> Exercise
Filter the entries, keeping every line with the word "family".

Stored records:
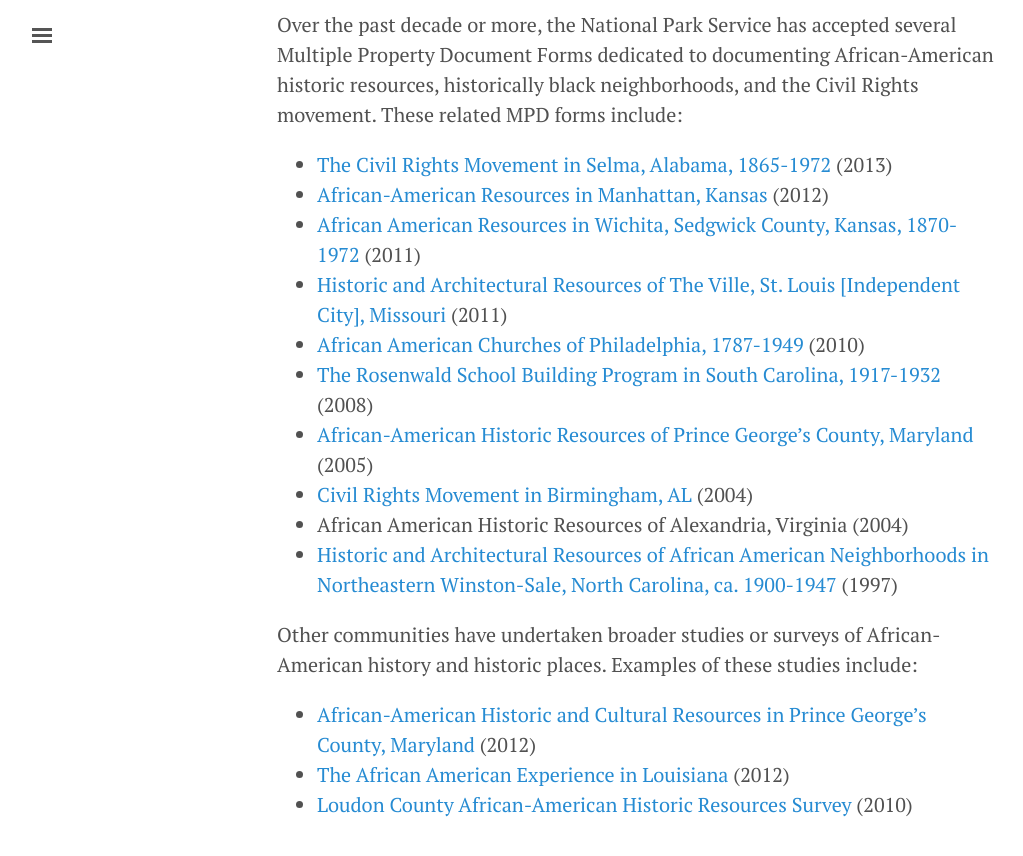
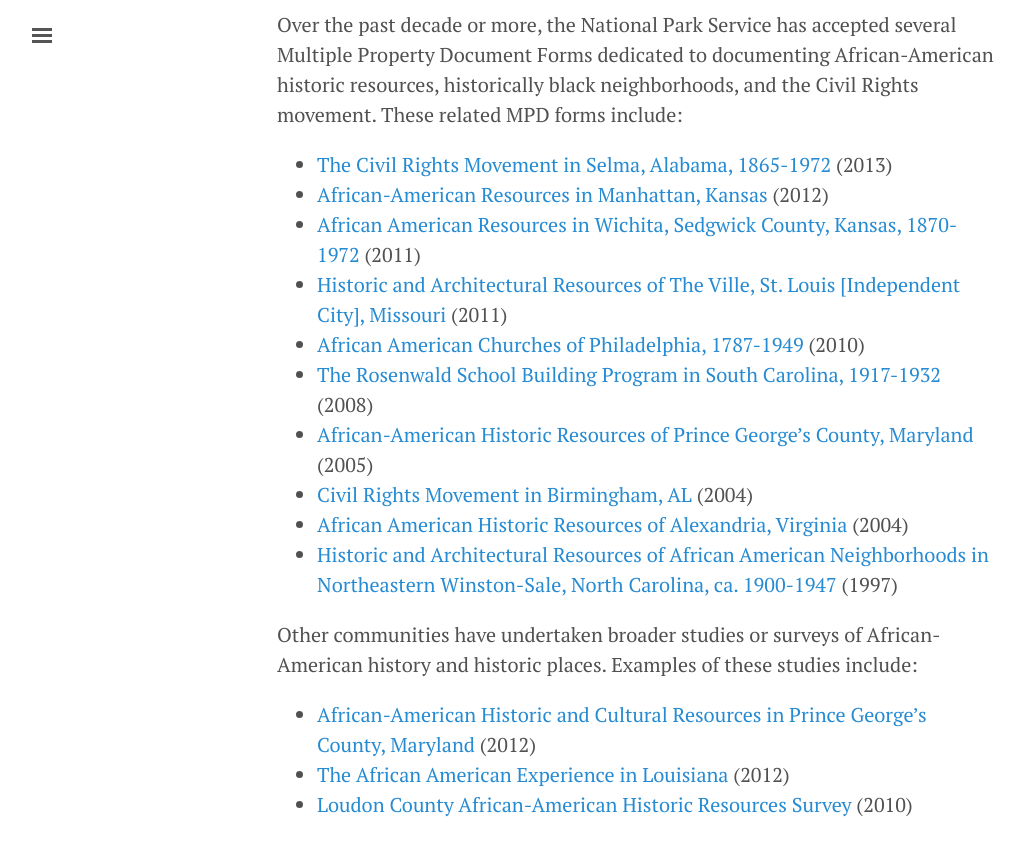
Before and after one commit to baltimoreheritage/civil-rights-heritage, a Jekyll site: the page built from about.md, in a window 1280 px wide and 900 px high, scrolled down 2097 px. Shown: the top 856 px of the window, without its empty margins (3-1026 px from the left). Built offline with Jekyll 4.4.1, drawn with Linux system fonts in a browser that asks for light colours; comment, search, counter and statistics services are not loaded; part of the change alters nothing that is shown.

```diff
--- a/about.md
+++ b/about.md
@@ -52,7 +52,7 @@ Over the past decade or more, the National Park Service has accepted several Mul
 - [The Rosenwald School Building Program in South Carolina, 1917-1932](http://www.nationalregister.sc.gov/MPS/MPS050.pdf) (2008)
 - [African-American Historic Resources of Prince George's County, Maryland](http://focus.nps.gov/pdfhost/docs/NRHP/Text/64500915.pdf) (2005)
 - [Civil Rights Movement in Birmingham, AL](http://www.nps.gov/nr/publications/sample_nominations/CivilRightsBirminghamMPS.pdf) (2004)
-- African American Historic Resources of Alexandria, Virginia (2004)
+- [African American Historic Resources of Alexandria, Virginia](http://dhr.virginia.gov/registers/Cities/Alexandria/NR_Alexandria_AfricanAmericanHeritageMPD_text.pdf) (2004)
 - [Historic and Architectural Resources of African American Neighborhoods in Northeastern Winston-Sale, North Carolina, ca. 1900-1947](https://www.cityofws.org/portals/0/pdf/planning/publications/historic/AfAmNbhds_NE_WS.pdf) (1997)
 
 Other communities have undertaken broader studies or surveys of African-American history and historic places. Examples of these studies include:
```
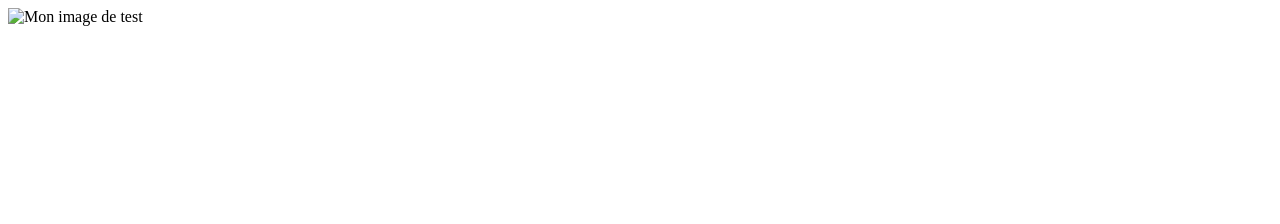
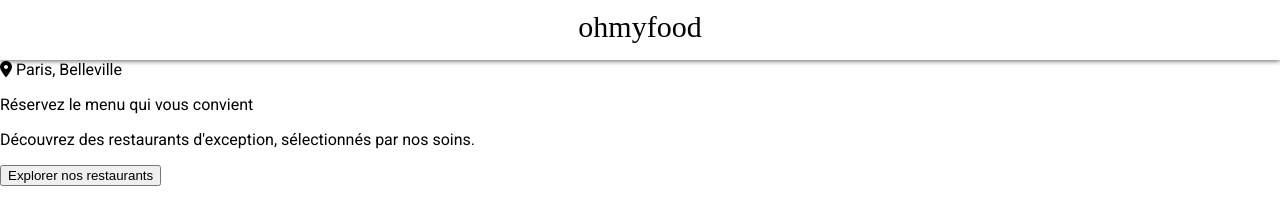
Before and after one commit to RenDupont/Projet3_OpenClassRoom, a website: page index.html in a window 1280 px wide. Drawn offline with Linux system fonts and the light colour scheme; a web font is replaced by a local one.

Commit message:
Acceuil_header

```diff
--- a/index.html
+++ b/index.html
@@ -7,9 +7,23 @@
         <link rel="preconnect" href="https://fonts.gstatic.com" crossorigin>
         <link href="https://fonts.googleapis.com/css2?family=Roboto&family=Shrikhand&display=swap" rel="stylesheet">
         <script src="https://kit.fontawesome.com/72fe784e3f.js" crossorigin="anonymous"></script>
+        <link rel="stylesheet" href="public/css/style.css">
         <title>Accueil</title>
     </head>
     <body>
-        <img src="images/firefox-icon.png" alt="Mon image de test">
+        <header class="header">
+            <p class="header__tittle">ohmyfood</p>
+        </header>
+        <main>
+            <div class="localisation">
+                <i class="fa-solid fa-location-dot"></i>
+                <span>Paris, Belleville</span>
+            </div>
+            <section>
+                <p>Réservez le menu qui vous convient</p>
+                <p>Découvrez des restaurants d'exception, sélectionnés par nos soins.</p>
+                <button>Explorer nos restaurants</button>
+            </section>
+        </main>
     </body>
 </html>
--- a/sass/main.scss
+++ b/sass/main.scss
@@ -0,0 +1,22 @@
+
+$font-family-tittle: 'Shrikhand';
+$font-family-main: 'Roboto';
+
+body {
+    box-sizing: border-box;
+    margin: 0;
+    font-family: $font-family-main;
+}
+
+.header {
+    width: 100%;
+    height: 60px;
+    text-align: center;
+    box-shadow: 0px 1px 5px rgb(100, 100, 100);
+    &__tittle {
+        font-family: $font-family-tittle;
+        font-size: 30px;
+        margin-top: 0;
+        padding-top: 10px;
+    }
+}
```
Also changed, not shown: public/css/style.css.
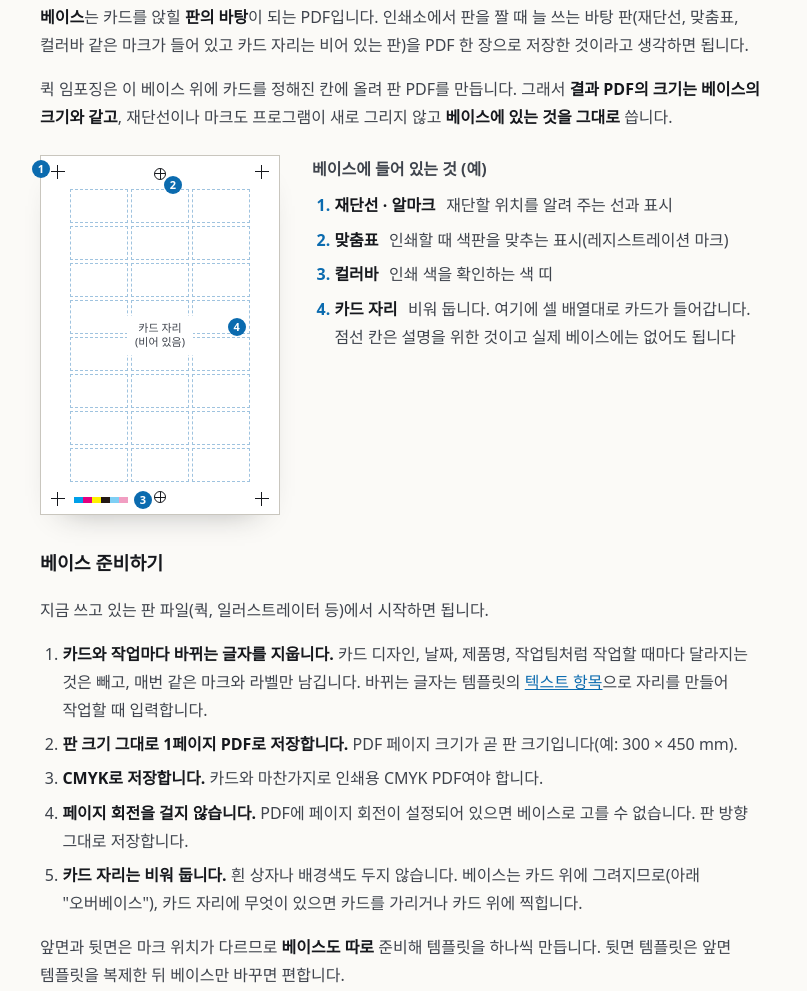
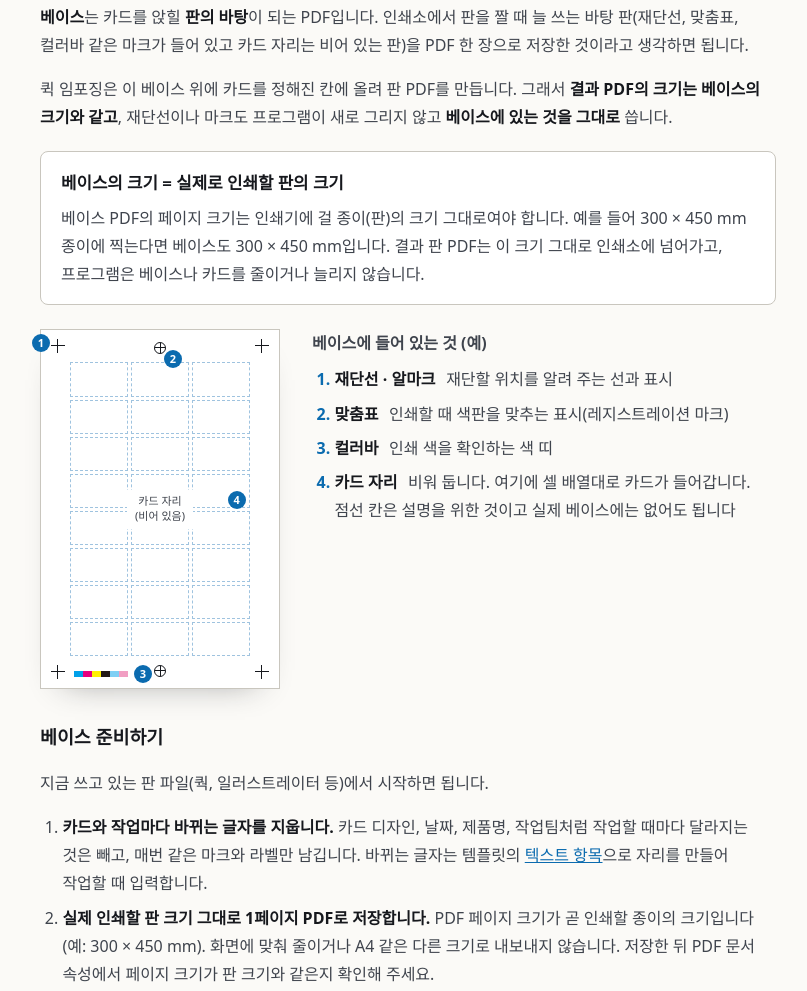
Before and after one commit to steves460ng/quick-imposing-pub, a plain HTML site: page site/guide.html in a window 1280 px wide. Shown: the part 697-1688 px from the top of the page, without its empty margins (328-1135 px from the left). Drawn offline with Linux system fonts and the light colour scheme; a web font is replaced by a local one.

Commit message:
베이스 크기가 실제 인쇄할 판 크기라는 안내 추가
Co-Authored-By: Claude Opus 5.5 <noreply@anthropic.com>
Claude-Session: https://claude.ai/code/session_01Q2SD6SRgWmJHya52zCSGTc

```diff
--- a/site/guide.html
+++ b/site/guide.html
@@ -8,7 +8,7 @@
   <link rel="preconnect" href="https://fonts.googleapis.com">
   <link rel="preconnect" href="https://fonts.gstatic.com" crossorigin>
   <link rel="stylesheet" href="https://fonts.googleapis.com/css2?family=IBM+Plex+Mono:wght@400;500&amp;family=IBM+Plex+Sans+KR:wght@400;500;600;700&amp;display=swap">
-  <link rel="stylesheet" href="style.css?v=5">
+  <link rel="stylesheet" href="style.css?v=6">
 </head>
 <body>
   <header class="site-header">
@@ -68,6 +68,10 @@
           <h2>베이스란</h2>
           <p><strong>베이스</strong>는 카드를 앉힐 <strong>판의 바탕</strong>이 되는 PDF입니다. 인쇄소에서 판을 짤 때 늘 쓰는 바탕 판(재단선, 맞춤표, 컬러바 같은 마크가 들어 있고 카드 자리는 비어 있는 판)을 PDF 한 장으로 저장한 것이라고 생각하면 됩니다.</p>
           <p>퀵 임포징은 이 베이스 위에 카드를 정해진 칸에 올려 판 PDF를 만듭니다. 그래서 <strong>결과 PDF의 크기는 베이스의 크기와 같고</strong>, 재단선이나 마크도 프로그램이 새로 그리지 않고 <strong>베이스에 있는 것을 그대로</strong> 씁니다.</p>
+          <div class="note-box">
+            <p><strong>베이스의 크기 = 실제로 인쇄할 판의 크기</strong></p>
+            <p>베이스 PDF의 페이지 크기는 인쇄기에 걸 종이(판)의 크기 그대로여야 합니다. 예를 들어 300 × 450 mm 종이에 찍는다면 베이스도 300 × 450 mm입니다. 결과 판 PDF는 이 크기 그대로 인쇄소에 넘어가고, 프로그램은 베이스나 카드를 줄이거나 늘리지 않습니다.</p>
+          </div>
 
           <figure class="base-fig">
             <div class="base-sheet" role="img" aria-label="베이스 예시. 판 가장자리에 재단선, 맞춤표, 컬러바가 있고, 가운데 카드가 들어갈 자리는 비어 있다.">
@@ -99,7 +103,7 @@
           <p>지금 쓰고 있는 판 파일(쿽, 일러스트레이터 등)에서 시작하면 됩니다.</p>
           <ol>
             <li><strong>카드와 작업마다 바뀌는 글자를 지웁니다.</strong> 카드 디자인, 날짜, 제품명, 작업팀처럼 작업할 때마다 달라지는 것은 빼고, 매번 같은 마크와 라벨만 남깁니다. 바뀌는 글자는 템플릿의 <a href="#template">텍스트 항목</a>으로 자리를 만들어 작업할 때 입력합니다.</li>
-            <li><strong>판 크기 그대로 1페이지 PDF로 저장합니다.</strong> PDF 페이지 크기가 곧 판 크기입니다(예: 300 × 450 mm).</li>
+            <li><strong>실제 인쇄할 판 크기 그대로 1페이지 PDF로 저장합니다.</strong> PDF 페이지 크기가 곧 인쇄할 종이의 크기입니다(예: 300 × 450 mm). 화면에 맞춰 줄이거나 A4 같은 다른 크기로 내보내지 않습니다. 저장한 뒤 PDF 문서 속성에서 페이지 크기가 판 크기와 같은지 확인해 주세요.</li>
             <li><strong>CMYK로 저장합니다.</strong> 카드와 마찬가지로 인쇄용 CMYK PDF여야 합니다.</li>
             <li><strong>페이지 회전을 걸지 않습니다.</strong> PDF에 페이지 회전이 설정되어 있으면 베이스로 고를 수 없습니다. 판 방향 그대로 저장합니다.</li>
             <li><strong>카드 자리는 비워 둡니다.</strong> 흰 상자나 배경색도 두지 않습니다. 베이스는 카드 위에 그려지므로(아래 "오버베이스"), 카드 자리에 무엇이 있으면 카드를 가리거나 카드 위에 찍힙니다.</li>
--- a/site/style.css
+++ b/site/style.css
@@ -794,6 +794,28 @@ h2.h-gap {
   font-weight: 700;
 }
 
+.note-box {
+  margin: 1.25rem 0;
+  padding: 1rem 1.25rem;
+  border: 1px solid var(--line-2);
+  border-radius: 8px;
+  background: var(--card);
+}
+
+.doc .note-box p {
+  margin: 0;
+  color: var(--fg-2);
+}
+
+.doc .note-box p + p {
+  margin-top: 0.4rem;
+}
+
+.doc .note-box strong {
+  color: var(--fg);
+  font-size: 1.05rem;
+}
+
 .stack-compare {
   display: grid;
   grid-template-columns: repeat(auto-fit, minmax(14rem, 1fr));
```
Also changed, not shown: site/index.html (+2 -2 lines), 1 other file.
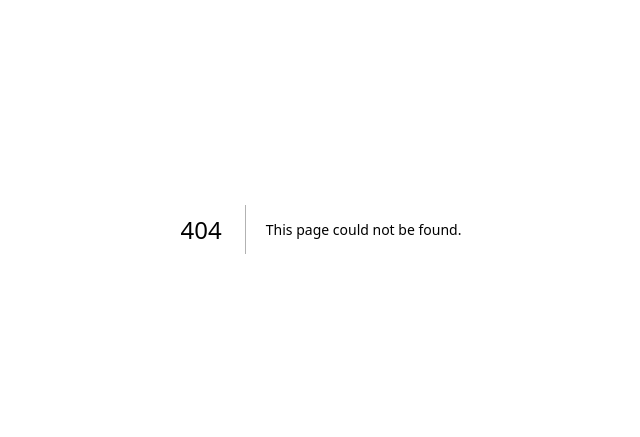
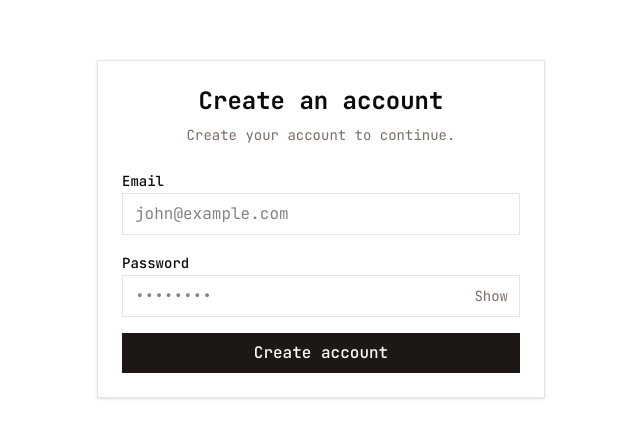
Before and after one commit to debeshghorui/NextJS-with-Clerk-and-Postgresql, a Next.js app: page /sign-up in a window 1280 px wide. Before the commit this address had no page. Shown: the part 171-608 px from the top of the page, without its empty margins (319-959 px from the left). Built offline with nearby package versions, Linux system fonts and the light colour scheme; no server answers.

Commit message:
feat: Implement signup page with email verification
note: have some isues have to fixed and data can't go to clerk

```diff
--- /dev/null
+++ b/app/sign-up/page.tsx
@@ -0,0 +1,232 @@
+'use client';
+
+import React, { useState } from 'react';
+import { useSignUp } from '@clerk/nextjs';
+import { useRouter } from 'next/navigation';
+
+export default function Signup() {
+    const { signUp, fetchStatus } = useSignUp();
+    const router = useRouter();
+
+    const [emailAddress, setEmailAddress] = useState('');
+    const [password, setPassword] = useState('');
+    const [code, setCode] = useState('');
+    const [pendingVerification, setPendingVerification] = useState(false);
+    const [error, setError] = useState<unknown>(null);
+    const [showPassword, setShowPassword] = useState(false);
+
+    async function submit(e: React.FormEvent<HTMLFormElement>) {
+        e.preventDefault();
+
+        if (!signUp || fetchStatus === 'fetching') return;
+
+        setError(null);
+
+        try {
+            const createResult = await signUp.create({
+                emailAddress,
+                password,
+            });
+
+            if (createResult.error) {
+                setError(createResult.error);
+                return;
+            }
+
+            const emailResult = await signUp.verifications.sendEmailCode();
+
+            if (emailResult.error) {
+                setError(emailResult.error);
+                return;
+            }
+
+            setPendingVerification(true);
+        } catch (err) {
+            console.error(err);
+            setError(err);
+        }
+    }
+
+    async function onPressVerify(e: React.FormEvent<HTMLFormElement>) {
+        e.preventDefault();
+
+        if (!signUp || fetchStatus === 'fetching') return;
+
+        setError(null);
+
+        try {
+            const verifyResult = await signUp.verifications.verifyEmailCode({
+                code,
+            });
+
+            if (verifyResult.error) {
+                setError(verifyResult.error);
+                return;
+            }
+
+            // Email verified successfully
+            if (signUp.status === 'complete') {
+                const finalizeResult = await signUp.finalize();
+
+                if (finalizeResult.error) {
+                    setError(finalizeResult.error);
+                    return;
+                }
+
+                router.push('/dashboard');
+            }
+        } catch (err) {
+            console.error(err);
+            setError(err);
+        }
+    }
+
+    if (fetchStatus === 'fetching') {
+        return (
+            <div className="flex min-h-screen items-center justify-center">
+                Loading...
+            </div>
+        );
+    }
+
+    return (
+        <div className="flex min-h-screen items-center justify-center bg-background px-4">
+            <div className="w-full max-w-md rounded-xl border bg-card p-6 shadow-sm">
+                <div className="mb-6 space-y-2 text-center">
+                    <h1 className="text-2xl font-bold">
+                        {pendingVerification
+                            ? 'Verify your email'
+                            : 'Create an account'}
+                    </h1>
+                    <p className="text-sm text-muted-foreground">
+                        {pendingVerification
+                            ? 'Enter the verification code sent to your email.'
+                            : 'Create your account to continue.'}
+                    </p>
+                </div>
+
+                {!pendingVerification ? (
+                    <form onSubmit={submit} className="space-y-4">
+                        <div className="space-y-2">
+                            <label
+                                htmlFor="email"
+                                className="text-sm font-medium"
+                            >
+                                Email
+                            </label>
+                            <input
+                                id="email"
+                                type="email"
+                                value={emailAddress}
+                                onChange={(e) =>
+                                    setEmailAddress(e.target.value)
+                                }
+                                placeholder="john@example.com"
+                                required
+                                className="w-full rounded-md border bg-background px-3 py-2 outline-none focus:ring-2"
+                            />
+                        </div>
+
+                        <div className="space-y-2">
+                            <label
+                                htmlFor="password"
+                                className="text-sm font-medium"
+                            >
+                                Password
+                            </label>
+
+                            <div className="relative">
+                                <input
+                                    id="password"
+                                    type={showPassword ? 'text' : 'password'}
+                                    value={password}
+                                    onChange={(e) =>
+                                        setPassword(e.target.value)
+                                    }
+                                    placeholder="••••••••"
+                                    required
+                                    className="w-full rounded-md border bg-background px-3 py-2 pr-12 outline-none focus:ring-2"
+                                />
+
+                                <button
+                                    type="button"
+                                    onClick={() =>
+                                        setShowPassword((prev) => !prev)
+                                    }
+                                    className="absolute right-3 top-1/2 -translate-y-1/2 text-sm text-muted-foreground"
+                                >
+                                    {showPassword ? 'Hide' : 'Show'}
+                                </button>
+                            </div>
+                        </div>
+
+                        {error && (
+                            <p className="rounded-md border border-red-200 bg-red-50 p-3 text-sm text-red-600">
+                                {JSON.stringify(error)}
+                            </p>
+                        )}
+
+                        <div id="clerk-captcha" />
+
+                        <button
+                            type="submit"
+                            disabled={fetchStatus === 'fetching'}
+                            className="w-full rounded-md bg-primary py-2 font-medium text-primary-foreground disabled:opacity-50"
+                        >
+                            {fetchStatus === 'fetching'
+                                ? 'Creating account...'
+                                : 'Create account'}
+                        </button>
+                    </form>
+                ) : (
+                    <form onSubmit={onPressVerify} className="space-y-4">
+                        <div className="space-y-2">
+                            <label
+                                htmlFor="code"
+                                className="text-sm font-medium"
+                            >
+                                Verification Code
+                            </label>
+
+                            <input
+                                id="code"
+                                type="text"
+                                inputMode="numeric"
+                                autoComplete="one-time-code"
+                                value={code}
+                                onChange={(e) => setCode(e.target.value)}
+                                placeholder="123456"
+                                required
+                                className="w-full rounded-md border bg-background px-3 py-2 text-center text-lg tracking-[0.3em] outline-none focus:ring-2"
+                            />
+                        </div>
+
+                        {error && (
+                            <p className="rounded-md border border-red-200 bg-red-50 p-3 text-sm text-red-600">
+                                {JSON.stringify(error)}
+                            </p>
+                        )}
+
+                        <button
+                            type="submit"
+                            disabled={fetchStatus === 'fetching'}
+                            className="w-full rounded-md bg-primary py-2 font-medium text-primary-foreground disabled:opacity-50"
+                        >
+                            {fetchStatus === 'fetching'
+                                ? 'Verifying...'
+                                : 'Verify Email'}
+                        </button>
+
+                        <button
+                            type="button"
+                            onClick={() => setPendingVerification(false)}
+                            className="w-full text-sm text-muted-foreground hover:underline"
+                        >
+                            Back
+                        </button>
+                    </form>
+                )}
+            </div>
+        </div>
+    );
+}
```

> Solution to the exercise
         <link href="https://fonts.googleapis.com/css2?family=Roboto&family=Shrikhand&display=swap" rel="stylesheet">
+$font-family-tittle: 'Shrikhand';
+$font-family-main: 'Roboto';
+    font-family: $font-family-main;
+        font-family: $font-family-tittle;
   <link rel="stylesheet" href="https://fonts.googleapis.com/css2?family=IBM+Plex+Mono:wght@400;500&amp;family=IBM+Plex+Sans+KR:wght@400;500;600;700&amp;display=swap">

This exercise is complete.